---------- Source information ----------
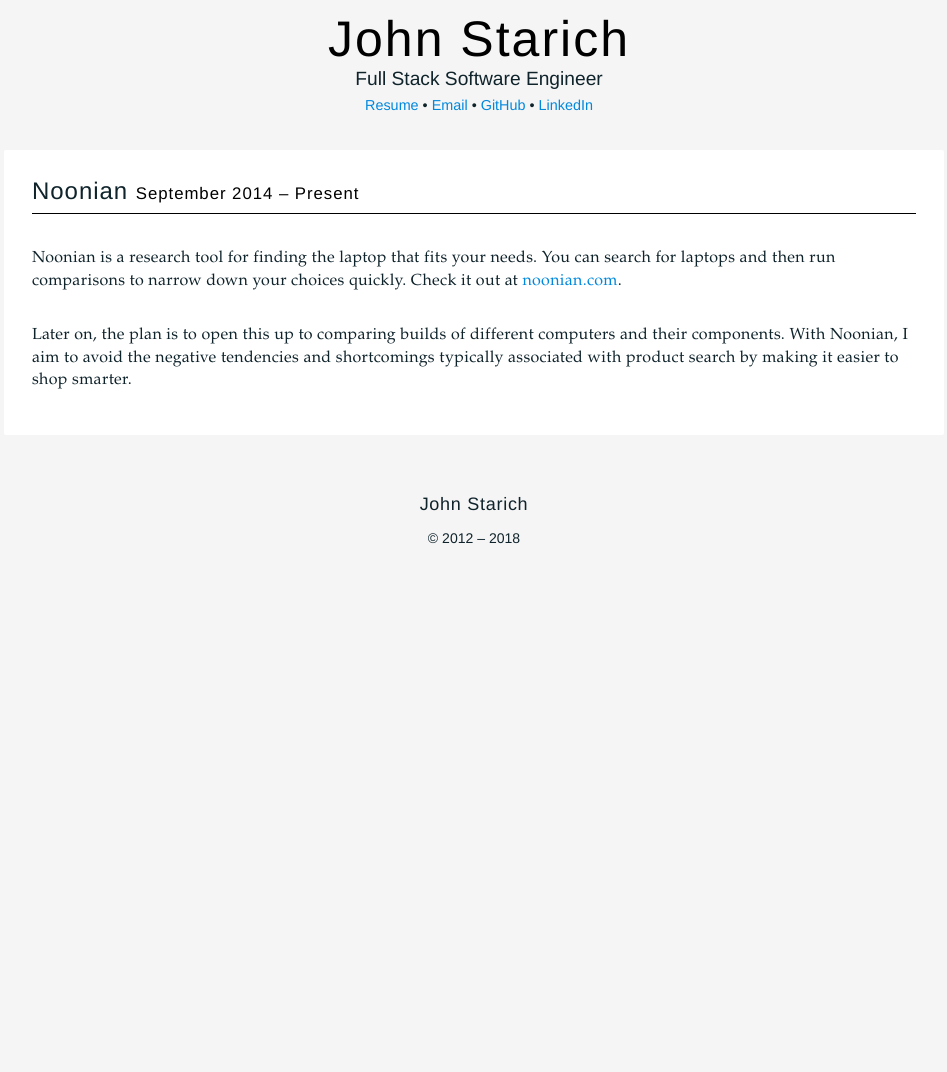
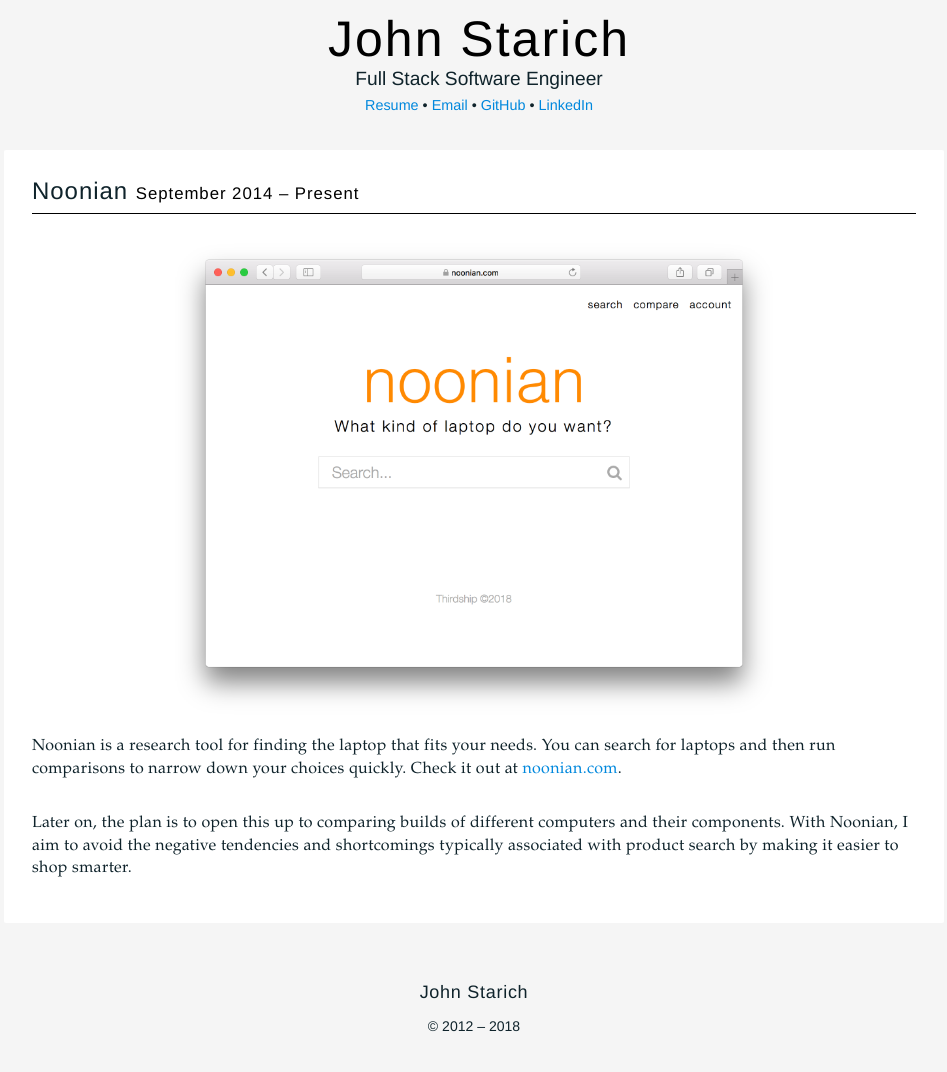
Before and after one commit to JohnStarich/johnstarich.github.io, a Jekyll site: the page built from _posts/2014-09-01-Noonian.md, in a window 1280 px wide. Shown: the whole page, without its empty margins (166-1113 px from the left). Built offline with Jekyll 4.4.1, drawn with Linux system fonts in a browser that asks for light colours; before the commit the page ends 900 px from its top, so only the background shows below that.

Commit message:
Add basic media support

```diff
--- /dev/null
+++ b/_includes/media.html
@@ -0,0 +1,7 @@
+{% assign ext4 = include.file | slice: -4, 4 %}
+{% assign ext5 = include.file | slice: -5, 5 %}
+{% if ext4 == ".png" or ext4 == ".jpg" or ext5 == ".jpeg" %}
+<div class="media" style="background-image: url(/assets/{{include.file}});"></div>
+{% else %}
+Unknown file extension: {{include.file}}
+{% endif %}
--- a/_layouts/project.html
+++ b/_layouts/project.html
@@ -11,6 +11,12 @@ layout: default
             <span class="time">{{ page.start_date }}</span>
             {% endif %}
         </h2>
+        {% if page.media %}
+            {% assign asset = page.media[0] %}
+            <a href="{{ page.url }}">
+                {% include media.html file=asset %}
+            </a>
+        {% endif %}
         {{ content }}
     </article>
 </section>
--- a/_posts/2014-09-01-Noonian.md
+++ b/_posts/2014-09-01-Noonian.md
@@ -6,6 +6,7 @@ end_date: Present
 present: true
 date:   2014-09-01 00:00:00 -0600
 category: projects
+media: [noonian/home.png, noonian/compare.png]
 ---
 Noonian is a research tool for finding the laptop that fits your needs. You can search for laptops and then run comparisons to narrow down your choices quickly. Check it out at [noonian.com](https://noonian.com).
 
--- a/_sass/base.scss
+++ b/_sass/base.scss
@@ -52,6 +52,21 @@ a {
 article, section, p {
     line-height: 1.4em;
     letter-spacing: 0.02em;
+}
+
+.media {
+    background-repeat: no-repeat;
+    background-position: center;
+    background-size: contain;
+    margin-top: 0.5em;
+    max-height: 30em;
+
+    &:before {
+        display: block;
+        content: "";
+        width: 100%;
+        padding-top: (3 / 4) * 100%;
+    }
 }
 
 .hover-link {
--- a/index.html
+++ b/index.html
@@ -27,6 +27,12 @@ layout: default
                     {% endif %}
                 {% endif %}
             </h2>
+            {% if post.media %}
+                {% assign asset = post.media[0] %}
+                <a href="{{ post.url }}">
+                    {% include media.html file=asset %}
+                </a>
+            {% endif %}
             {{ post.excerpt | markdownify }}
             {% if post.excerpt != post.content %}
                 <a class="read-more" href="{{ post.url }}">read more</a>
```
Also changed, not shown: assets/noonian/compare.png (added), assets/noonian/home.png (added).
----------
---------- Source information ----------
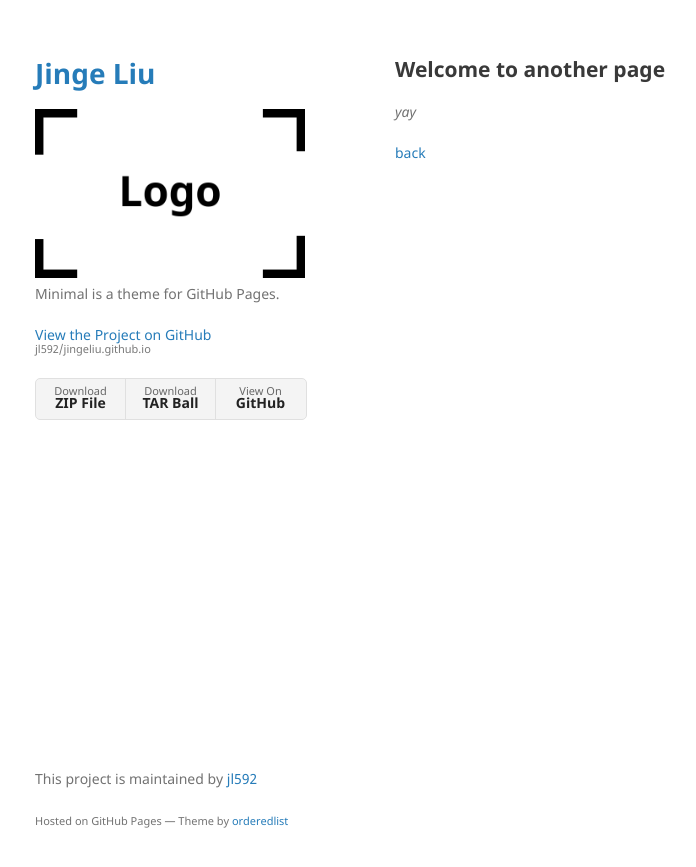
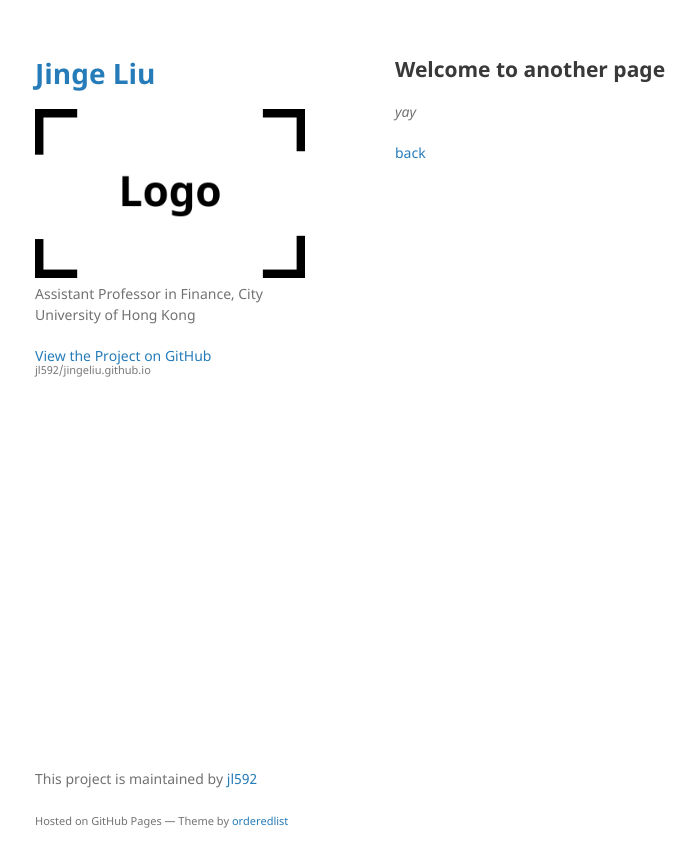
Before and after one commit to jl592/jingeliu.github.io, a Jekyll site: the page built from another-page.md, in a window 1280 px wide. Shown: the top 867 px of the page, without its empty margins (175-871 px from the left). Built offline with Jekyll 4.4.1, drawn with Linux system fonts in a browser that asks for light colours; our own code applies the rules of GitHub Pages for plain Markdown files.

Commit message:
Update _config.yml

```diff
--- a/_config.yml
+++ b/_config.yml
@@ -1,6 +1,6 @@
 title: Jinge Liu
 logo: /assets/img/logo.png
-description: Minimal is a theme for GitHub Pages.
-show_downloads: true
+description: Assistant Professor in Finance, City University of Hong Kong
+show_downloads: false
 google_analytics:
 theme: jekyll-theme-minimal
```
----------
* Task details
Across the data above, count every line with "assign" in it and write only the total.

* Written response
4